The Manasollasa of the Chalukya king Someswara III (1124–1138) is a royal treatise on fine arts and leisure. The chapter entitled Malla Vinod describes the classification of wrestlers into types by age, size and strength. It also outlines how the wrestlers were to exercise and what they were to eat. In particular the king was responsible for providing the wrestlers with pulses, meat, milk, sugar as well as "high-class sweets". The wrestlers were kept isolated from the women of the court and were expected to devote themselves to building their bodies. The Manasollasa gives the names of moves and exercises but does not provide descriptions.
The Malla Purana is a Kula Purana associated with the Jyesthimalla, a Brahmin jāti of wrestlers from Gujarat, dating most likely to the 13th century. It categorizes and classifies types of wrestlers, defines necessary physical characteristics, describes types of exercises and techniques of wrestling as well as the preparation of the wrestling pit, and provides a fairly precise account of which foods wrestlers should eat in each season of the year.

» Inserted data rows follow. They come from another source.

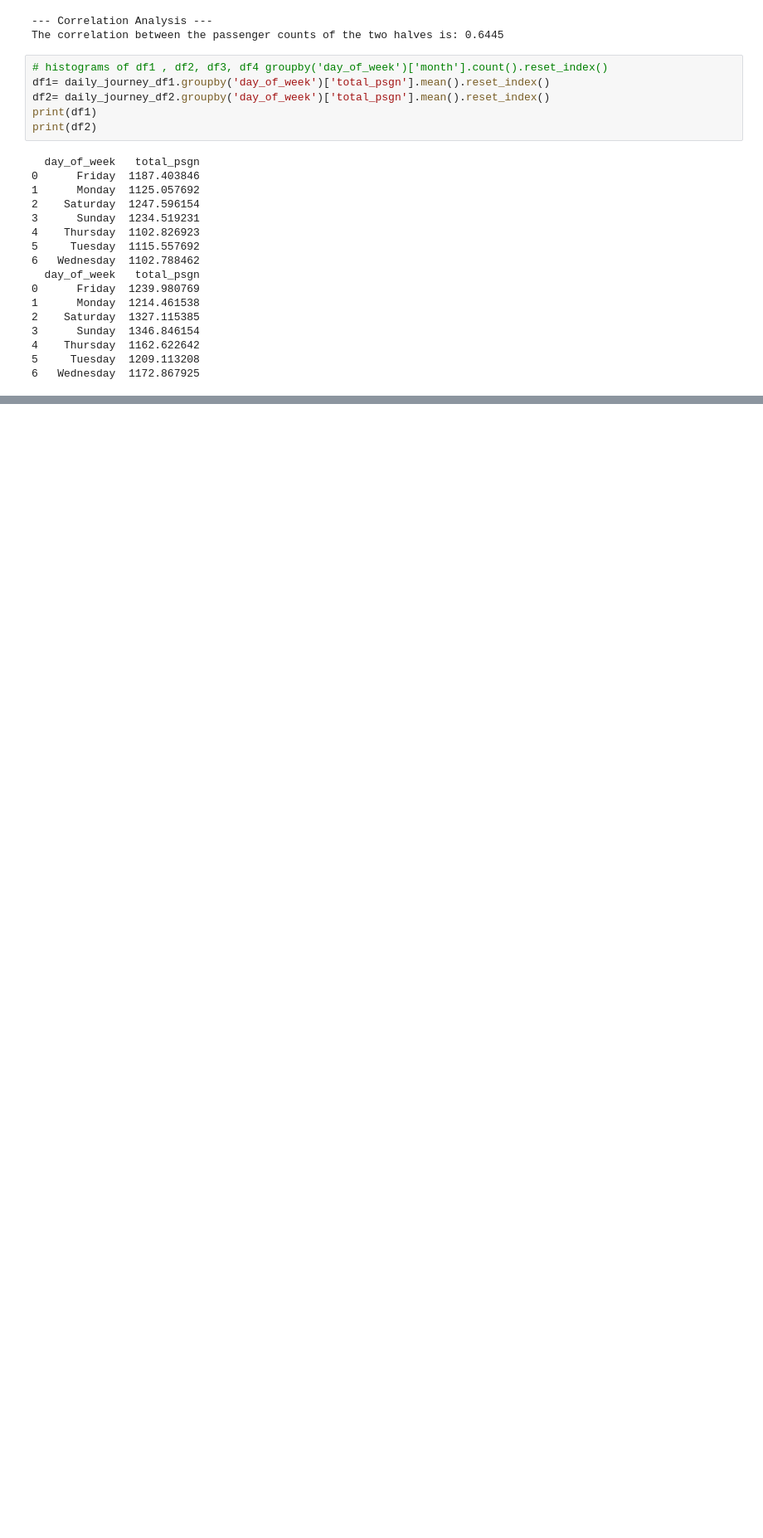
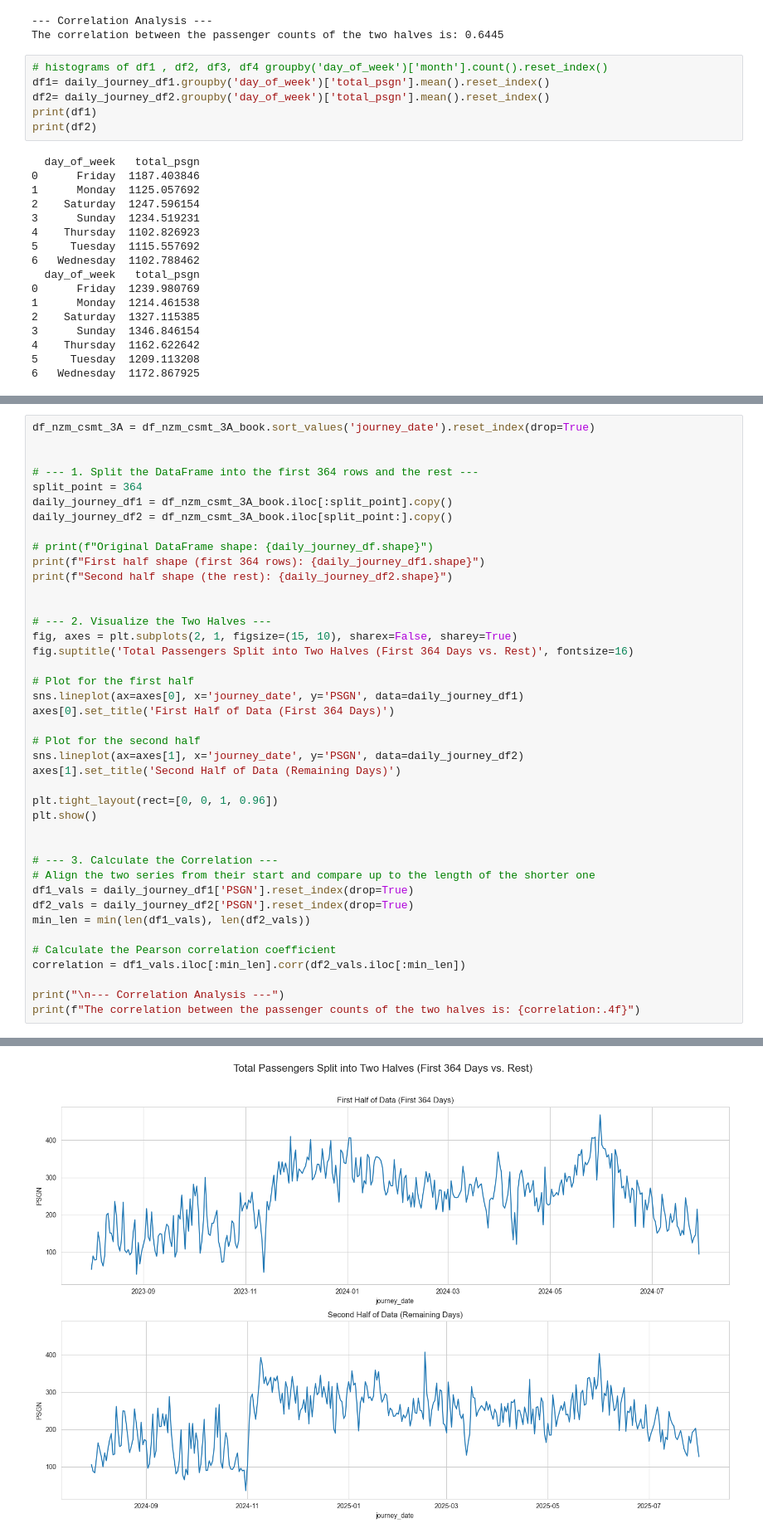
Before and after one commit to yashu1819/DPonTrain, a Jupyter notebook: Analysis/T22222.ipynb, the cells around one changed output, grey strips where cells are left out. Shown at 83% size. Drawn from its saved outputs; the diff is of its cells as text; blank space fills up the shorter version.

```diff
--- a/Analysis/T22222.ipynb
+++ b/Analysis/T22222.ipynb
@@ -565,0 +617,42 @@ print(df2)
+# %%
+df_nzm_csmt_3A = df_nzm_csmt_3A_book.sort_values('journey_date').reset_index(drop=True)
+
+
+# --- 1. Split the DataFrame into the first 364 rows and the rest ---
+split_point = 364
+daily_journey_df1 = df_nzm_csmt_3A_book.iloc[:split_point].copy()
+daily_journey_df2 = df_nzm_csmt_3A_book.iloc[split_point:].copy()
+
+# print(f"Original DataFrame shape: {daily_journey_df.shape}")
+print(f"First half shape (first 364 rows): {daily_journey_df1.shape}")
+print(f"Second half shape (the rest): {daily_journey_df2.shape}")
+
+
+# --- 2. Visualize the Two Halves ---
+fig, axes = plt.subplots(2, 1, figsize=(15, 10), sharex=False, sharey=True)
+fig.suptitle('Total Passengers Split into Two Halves (First 364 Days vs. Rest)', fontsize=16)
+
+# Plot for the first half
+sns.lineplot(ax=axes[0], x='journey_date', y='PSGN', data=daily_journey_df1)
+axes[0].set_title('First Half of Data (First 364 Days)')
+
+# Plot for the second half
+sns.lineplot(ax=axes[1], x='journey_date', y='PSGN', data=daily_journey_df2)
+axes[1].set_title('Second Half of Data (Remaining Days)')
+
+plt.tight_layout(rect=[0, 0, 1, 0.96])
+plt.show()
+
+
+# --- 3. Calculate the Correlation ---
+# Align the two series from their start and compare up to the length of the shorter one
+df1_vals = daily_journey_df1['PSGN'].reset_index(drop=True)
+df2_vals = daily_journey_df2['PSGN'].reset_index(drop=True)
+min_len = min(len(df1_vals), len(df2_vals))
+
+# Calculate the Pearson correlation coefficient
+correlation = df1_vals.iloc[:min_len].corr(df2_vals.iloc[:min_len])
+
+print("\n--- Correlation Analysis ---")
+print(f"The correlation between the passenger counts of the two halves is: {correlation:.4f}")
+# %% [output]
@@ -565,0 +661 @@ print(df2)
+[figure, added]
```
Also changed, not shown: parts of 4 cells of this notebook.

As the influence of Indian culture spread to Southeast Asia, malla-yuddha was adopted in what are now Thailand, Malaysia, Java, and other neighbouring countries. It was popular not only among commoners but also patronized by royalty. The legendary hero Badang was said to have engaged in such a wrestling match against a visiting champion in Singapore.
Traditional Indian wrestling first began to decline in the north after the medieval Muslim invasions when influences from Persian wrestling were incorporated into native malla-yuddha. Under Mughal rule, courtly fashion favoured the Persianate pehlwani style. Traditional malla-yuddha remained popular in the south, however, and was particularly common in the Vijayanagara Empire. The 16th-century Jaina classic Bharatesa Vaibhava describes wrestlers challenging their opponents with grunts and traditional signs of patting the shoulders. Sculptures at Bhatkal depict wrestling matches, including female wrestlers. As part of his daily routine, the king Krishna Deva Raya would rise early and exercise his muscles with the gada (mace) and sword before wrestling with his favourite opponent. His many wives were tended to by only female servants and guards, and among the 12,000 women in the palace were those who wrestled and others who fought with sword and shield. During the Navaratri festival, wrestlers from around the empire would come to the capital in Karnataka to compete in front of the king, as described by the Portuguese traveller Domingo Paes.
Then the wrestlers begin their play. Their wrestling does not seem like ours, but there are blows (given), so severe as to break teeth, and put out eyes, and disfigure faces, so much so that here and there men are carried off speechless by their friends; they give one another fine falls too.
Malla-yuddha is now virtually extinct in the northern states, but most of its traditions are perpetuated in modern kusti. The descendents of the Jyesti clan continued to practice their ancestral arts of malla-yuddha and vajra-musti into the 1980s but rarely do so today. Malla-yuddha has survived in south India however, and can still be seen in Karnataka and pockets of Tamil Nadu today.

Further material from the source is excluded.